Material supplied START

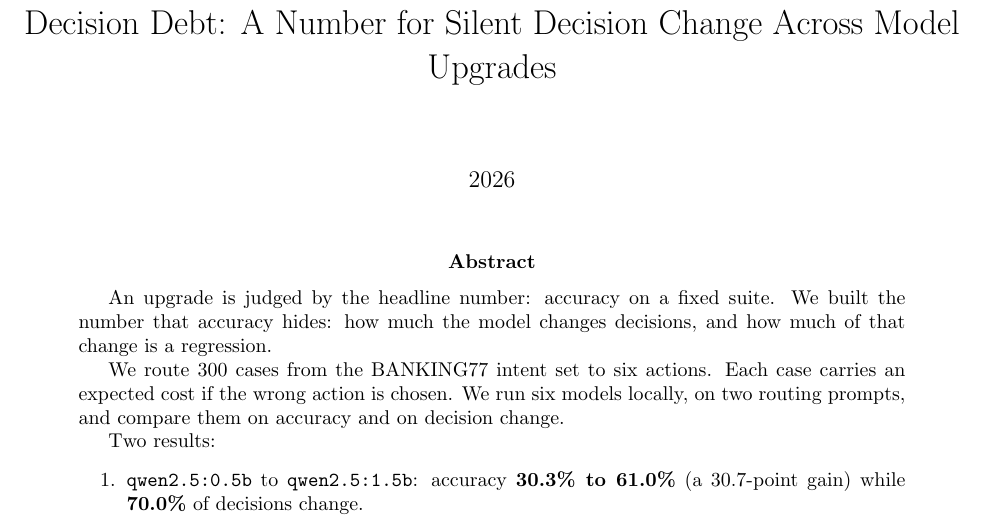
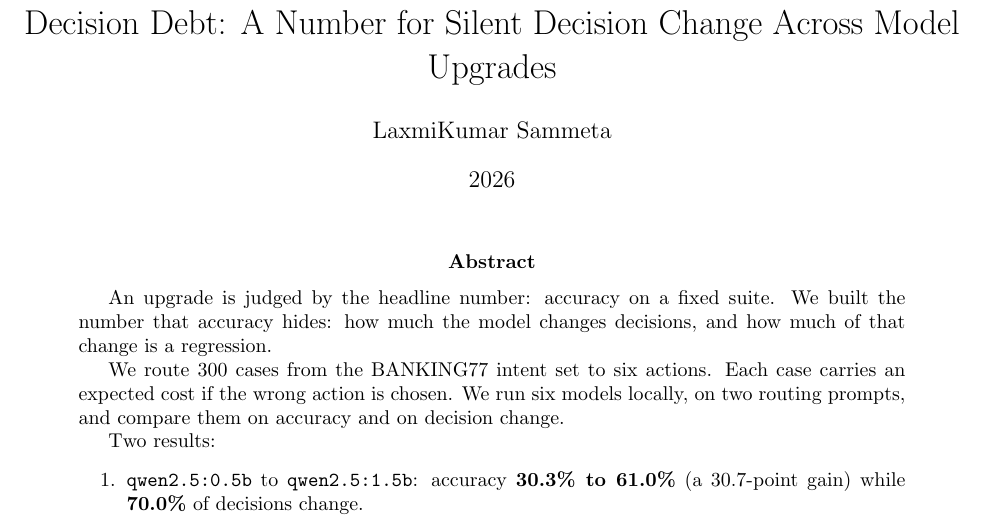
Before and after one commit to slkreddy/decision-debt, a LaTeX paper (paper.tex): part of page 1 of 5, cut so that both start at the same text. Compiled offline with pdfLaTeX.

Commit message:
Add author line: LaxmiKumar Sammeta; recompile

```diff
--- a/paper.tex
+++ b/paper.tex
@@ -4,6 +4,7 @@
 \usepackage[hidelinks]{hyperref}
 
 \title{Decision Debt: A Number for Silent Decision Change Across Model Upgrades}
+\author{LaxmiKumar Sammeta}
 \date{2026}
 
 \begin{document}
```
Also changed, not shown: paper.pdf, 1 other file.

Material supplied END

### Brief
Set down the records again exactly as they appear, leaving each picture behind.

### Answer space
Before and after one commit to slkreddy/decision-debt, a LaTeX paper (paper.tex): part of page 1 of 5, cut so that both start at the same text. Compiled offline with pdfLaTeX.

Commit message:
Add author line: LaxmiKumar Sammeta; recompile

```diff
--- a/paper.tex
+++ b/paper.tex
@@ -4,6 +4,7 @@
 \usepackage[hidelinks]{hyperref}
 
 \title{Decision Debt: A Number for Silent Decision Change Across Model Upgrades}
+\author{LaxmiKumar Sammeta}
 \date{2026}
 
 \begin{document}
```
Also changed, not shown: paper.pdf, 1 other file.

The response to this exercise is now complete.